The Borneon Banteng is also known as tembadau. Pix courtesy of Danau Girang Field Centre

KOTA KINABALU: A workshop starting tomorrow will kickstart efforts to draft a Bornean Banteng Action Plan for Sabah to be submitted to the state government.

International and local scientists, governmental agencies and industry players are convening to save another iconic species endemic to the State. The banteng is also known as tembadau.

In a joint statement here, the Danau Girang Field Centre (DGFC) and Sabah Wildlife Department (SWD) that are organising the two-day workshop said recommendations will be given on protecting the Bornean banteng based on findings of a five-year state-wide survey conducted by them.

"Then Action Plan will be drafted based on the proposed recommendations from the workshop.

"It will be validated by the IUCN (International Union for Conservation of Nature) Asian Wild Cattle Specialist Group before being submitted to the State Government for approval," said DGFC director Dr Benoit Goossens.

The species is threatened by heavy poaching, habitat loss and forest fragmentation in Sabah where only last month, three banteng were poached by hunters in three protected areas in Sabah in the space of three days.

"At this rate, the species will not survive another 20 years and we will lose it like we lost our Sumatran rhinoceros," he stressed.

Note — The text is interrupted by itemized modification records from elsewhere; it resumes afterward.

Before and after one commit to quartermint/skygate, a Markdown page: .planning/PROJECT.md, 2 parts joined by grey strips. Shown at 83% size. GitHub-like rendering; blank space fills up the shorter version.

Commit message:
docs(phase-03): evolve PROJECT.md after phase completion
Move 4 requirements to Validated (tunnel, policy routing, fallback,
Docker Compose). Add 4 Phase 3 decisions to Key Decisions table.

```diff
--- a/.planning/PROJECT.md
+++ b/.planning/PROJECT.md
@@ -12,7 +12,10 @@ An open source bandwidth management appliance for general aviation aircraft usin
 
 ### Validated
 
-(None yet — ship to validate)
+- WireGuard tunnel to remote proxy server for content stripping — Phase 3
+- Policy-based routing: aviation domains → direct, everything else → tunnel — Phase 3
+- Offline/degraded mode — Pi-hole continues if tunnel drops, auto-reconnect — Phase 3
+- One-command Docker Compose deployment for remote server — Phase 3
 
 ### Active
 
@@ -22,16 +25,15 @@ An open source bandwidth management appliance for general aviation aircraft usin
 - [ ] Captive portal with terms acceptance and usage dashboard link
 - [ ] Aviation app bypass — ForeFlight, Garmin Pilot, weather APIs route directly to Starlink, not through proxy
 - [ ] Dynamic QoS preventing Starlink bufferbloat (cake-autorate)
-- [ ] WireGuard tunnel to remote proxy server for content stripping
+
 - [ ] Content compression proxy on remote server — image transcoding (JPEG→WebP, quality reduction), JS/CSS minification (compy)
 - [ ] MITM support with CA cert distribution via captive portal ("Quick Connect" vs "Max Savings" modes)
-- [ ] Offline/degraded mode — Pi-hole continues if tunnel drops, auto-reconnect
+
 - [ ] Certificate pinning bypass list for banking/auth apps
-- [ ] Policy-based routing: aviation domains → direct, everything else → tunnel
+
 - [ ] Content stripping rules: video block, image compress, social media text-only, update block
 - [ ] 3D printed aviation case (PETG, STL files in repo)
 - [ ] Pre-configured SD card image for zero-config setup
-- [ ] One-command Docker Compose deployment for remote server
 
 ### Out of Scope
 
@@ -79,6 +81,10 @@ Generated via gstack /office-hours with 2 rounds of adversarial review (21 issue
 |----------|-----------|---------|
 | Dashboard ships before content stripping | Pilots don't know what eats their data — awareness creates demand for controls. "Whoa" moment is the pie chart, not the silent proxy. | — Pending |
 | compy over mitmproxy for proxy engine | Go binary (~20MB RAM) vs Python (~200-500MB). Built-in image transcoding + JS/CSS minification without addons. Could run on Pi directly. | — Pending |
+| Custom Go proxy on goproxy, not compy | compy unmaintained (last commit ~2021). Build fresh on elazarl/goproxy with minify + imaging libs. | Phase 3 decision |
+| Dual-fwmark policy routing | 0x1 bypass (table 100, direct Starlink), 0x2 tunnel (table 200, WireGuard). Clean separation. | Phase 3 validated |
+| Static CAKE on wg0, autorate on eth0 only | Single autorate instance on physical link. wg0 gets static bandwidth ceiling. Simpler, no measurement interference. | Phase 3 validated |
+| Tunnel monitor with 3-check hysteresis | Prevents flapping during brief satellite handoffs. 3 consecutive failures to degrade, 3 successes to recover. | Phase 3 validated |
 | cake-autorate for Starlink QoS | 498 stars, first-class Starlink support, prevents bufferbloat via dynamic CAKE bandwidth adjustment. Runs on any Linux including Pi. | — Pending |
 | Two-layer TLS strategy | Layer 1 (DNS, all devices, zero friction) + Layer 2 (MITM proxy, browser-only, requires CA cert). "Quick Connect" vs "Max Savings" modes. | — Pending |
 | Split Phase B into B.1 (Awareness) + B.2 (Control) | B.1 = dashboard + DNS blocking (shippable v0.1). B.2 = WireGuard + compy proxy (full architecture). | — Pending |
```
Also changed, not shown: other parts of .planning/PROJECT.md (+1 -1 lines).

According to a survey using camera traps in several protected and unprotected areas statewide, it is estimated there are four or five isolated populations of banteng.

"One is on the west coast, one or two in central Sabah, one in the south-east and one in the north-east of Sabah.

"The total population is estimated to be around 400 to 500 individuals, making the Bornean banteng the most endangered large mammal in Sabah,” added Goossens.

Earlier this year, stakeholders have also convened two separate events to come up with plans for the conservation of the proboscis monkey and Sunda clouded leopard, respectively.

He added that DGFC has also been supported by

Yayasan Sime Darby (YSD) since April 2011 with a commitment of RM3.96 million over a period of six years, to conduct research on the three species.

The action plans for the three species are expected to be ready by early 2018.

YSD chairman Tun Musa Hitam has stated that the Foundation will be waiting in anticipation for the submission of the three action plans to the Sabah state government.

The Foundation has also sponsored one Malaysian student, Lim Hong Ye who pursued his Master’s degree at Universiti Malaysia Sabah and graduated this year.

He will present his work on banteng at the workshop tomorrow.